▶ _YOUR OBJECTIVE_
Every entry, from first to last, is to be written out exactly.

-- Opening Marker --

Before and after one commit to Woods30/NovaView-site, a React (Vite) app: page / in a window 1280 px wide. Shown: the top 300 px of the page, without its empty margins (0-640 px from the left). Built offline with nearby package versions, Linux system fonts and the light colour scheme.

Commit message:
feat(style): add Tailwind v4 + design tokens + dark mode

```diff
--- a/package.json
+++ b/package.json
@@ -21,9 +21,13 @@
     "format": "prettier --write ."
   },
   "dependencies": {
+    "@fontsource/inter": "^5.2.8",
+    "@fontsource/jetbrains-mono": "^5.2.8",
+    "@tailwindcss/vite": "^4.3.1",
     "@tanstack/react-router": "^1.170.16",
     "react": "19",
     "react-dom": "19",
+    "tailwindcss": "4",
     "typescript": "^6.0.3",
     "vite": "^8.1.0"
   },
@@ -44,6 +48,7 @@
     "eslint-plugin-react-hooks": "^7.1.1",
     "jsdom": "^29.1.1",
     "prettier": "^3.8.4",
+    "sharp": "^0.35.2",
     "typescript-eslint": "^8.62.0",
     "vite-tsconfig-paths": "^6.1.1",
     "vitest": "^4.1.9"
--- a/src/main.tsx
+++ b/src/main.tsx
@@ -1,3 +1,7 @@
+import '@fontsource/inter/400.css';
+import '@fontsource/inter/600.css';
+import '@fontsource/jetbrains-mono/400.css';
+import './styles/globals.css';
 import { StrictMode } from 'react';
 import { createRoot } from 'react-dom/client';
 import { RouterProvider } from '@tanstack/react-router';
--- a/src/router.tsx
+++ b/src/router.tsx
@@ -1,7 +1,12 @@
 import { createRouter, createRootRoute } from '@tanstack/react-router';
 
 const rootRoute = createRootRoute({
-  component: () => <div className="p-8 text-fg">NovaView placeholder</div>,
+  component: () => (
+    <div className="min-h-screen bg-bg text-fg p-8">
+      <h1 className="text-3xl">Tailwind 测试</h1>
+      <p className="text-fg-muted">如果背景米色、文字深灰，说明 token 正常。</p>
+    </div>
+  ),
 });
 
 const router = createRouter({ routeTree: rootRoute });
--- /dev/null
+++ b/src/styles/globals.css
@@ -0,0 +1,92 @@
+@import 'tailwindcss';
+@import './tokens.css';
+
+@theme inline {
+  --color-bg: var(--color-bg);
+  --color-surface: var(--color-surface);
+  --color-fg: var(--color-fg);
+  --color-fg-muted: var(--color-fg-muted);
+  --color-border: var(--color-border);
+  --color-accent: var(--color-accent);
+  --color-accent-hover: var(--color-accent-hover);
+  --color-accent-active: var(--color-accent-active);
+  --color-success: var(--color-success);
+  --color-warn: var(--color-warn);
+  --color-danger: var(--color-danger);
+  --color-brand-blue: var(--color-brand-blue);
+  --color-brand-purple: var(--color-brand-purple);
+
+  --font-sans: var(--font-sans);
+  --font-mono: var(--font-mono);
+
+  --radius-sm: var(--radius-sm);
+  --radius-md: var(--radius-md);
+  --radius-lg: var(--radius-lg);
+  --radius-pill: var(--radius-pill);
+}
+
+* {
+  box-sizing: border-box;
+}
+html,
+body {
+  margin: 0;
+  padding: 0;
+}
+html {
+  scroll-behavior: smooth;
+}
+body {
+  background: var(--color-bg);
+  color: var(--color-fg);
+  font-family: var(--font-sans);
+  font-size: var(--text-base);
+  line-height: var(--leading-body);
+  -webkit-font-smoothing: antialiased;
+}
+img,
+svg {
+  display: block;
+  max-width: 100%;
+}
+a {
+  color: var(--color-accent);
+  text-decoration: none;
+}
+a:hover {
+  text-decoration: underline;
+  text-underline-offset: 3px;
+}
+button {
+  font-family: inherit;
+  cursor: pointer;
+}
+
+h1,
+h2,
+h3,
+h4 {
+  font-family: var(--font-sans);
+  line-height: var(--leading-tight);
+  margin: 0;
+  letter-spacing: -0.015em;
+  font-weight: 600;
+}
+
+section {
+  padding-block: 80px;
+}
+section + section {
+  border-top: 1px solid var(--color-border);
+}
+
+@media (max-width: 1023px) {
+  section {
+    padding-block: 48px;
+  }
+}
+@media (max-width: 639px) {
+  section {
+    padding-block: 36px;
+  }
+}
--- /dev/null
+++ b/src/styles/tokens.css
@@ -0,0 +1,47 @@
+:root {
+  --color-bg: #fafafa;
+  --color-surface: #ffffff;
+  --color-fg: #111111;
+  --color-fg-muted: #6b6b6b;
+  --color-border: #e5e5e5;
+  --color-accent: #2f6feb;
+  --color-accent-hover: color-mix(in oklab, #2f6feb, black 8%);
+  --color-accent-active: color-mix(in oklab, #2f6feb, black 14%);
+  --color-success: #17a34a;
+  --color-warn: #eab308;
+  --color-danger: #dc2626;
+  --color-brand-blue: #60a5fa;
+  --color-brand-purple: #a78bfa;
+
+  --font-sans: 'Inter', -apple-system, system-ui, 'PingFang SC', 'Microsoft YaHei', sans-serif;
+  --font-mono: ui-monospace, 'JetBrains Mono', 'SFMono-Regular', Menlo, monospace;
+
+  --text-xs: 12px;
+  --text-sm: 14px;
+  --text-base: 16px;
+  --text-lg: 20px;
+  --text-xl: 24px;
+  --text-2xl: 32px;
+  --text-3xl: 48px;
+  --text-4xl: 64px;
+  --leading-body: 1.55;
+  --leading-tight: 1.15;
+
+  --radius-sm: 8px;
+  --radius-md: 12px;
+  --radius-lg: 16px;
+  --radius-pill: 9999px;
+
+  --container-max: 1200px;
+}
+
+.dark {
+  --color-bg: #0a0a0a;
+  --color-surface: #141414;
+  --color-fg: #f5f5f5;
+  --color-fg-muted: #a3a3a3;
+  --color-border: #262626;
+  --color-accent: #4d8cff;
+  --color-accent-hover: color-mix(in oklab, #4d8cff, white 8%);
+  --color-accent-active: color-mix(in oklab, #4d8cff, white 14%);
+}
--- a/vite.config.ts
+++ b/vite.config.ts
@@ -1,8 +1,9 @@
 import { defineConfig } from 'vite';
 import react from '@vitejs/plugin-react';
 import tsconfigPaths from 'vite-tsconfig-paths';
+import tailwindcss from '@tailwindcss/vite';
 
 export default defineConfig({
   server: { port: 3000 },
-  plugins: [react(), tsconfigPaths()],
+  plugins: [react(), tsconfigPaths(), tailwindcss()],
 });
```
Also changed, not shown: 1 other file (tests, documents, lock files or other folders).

-- Closing Marker --

▶ _ANSWER BELOW_
Before and after one commit to Woods30/NovaView-site, a React (Vite) app: page / in a window 1280 px wide. Shown: the top 300 px of the page, without its empty margins (0-640 px from the left). Built offline with nearby package versions, Linux system fonts and the light colour scheme.

Commit message:
feat(style): add Tailwind v4 + design tokens + dark mode

```diff
--- a/package.json
+++ b/package.json
@@ -21,9 +21,13 @@
     "format": "prettier --write ."
   },
   "dependencies": {
+    "@fontsource/inter": "^5.2.8",
+    "@fontsource/jetbrains-mono": "^5.2.8",
+    "@tailwindcss/vite": "^4.3.1",
     "@tanstack/react-router": "^1.170.16",
     "react": "19",
     "react-dom": "19",
+    "tailwindcss": "4",
     "typescript": "^6.0.3",
     "vite": "^8.1.0"
   },
@@ -44,6 +48,7 @@
     "eslint-plugin-react-hooks": "^7.1.1",
     "jsdom": "^29.1.1",
     "prettier": "^3.8.4",
+    "sharp": "^0.35.2",
     "typescript-eslint": "^8.62.0",
     "vite-tsconfig-paths": "^6.1.1",
     "vitest": "^4.1.9"
--- a/src/main.tsx
+++ b/src/main.tsx
@@ -1,3 +1,7 @@
+import '@fontsource/inter/400.css';
+import '@fontsource/inter/600.css';
+import '@fontsource/jetbrains-mono/400.css';
+import './styles/globals.css';
 import { StrictMode } from 'react';
 import { createRoot } from 'react-dom/client';
 import { RouterProvider } from '@tanstack/react-router';
--- a/src/router.tsx
+++ b/src/router.tsx
@@ -1,7 +1,12 @@
 import { createRouter, createRootRoute } from '@tanstack/react-router';
 
 const rootRoute = createRootRoute({
-  component: () => <div className="p-8 text-fg">NovaView placeholder</div>,
+  component: () => (
+    <div className="min-h-screen bg-bg text-fg p-8">
+      <h1 className="text-3xl">Tailwind 测试</h1>
+      <p className="text-fg-muted">如果背景米色、文字深灰，说明 token 正常。</p>
+    </div>
+  ),
 });
 
 const router = createRouter({ routeTree: rootRoute });
--- /dev/null
+++ b/src/styles/globals.css
@@ -0,0 +1,92 @@
+@import 'tailwindcss';
+@import './tokens.css';
+
+@theme inline {
+  --color-bg: var(--color-bg);
+  --color-surface: var(--color-surface);
+  --color-fg: var(--color-fg);
+  --color-fg-muted: var(--color-fg-muted);
+  --color-border: var(--color-border);
+  --color-accent: var(--color-accent);
+  --color-accent-hover: var(--color-accent-hover);
+  --color-accent-active: var(--color-accent-active);
+  --color-success: var(--color-success);
+  --color-warn: var(--color-warn);
+  --color-danger: var(--color-danger);
+  --color-brand-blue: var(--color-brand-blue);
+  --color-brand-purple: var(--color-brand-purple);
+
+  --font-sans: var(--font-sans);
+  --font-mono: var(--font-mono);
+
+  --radius-sm: var(--radius-sm);
+  --radius-md: var(--radius-md);
+  --radius-lg: var(--radius-lg);
+  --radius-pill: var(--radius-pill);
+}
+
+* {
+  box-sizing: border-box;
+}
+html,
+body {
+  margin: 0;
+  padding: 0;
+}
+html {
+  scroll-behavior: smooth;
+}
+body {
+  background: var(--color-bg);
+  color: var(--color-fg);
+  font-family: var(--font-sans);
+  font-size: var(--text-base);
+  line-height: var(--leading-body);
+  -webkit-font-smoothing: antialiased;
+}
+img,
+svg {
+  display: block;
+  max-width: 100%;
+}
+a {
+  color: var(--color-accent);
+  text-decoration: none;
+}
+a:hover {
+  text-decoration: underline;
+  text-underline-offset: 3px;
+}
+button {
+  font-family: inherit;
+  cursor: pointer;
+}
+
+h1,
+h2,
+h3,
+h4 {
+  font-family: var(--font-sans);
+  line-height: var(--leading-tight);
+  margin: 0;
+  letter-spacing: -0.015em;
+  font-weight: 600;
+}
+
+section {
+  padding-block: 80px;
+}
+section + section {
+  border-top: 1px solid var(--color-border);
+}
+
+@media (max-width: 1023px) {
+  section {
+    padding-block: 48px;
+  }
+}
+@media (max-width: 639px) {
+  section {
+    padding-block: 36px;
+  }
+}
--- /dev/null
+++ b/src/styles/tokens.css
@@ -0,0 +1,47 @@
+:root {
+  --color-bg: #fafafa;
+  --color-surface: #ffffff;
+  --color-fg: #111111;
+  --color-fg-muted: #6b6b6b;
+  --color-border: #e5e5e5;
+  --color-accent: #2f6feb;
+  --color-accent-hover: color-mix(in oklab, #2f6feb, black 8%);
+  --color-accent-active: color-mix(in oklab, #2f6feb, black 14%);
+  --color-success: #17a34a;
+  --color-warn: #eab308;
+  --color-danger: #dc2626;
+  --color-brand-blue: #60a5fa;
+  --color-brand-purple: #a78bfa;
+
+  --font-sans: 'Inter', -apple-system, system-ui, 'PingFang SC', 'Microsoft YaHei', sans-serif;
+  --font-mono: ui-monospace, 'JetBrains Mono', 'SFMono-Regular', Menlo, monospace;
+
+  --text-xs: 12px;
+  --text-sm: 14px;
+  --text-base: 16px;
+  --text-lg: 20px;
+  --text-xl: 24px;
+  --text-2xl: 32px;
+  --text-3xl: 48px;
+  --text-4xl: 64px;
+  --leading-body: 1.55;
+  --leading-tight: 1.15;
+
+  --radius-sm: 8px;
+  --radius-md: 12px;
+  --radius-lg: 16px;
+  --radius-pill: 9999px;
+
+  --container-max: 1200px;
+}
+
+.dark {
+  --color-bg: #0a0a0a;
+  --color-surface: #141414;
+  --color-fg: #f5f5f5;
+  --color-fg-muted: #a3a3a3;
+  --color-border: #262626;
+  --color-accent: #4d8cff;
+  --color-accent-hover: color-mix(in oklab, #4d8cff, white 8%);
+  --color-accent-active: color-mix(in oklab, #4d8cff, white 14%);
+}
--- a/vite.config.ts
+++ b/vite.config.ts
@@ -1,8 +1,9 @@
 import { defineConfig } from 'vite';
 import react from '@vitejs/plugin-react';
 import tsconfigPaths from 'vite-tsconfig-paths';
+import tailwindcss from '@tailwindcss/vite';
 
 export default defineConfig({
   server: { port: 3000 },
-  plugins: [react(), tsconfigPaths()],
+  plugins: [react(), tsconfigPaths(), tailwindcss()],
 });
```
Also changed, not shown: 1 other file (tests, documents, lock files or other folders).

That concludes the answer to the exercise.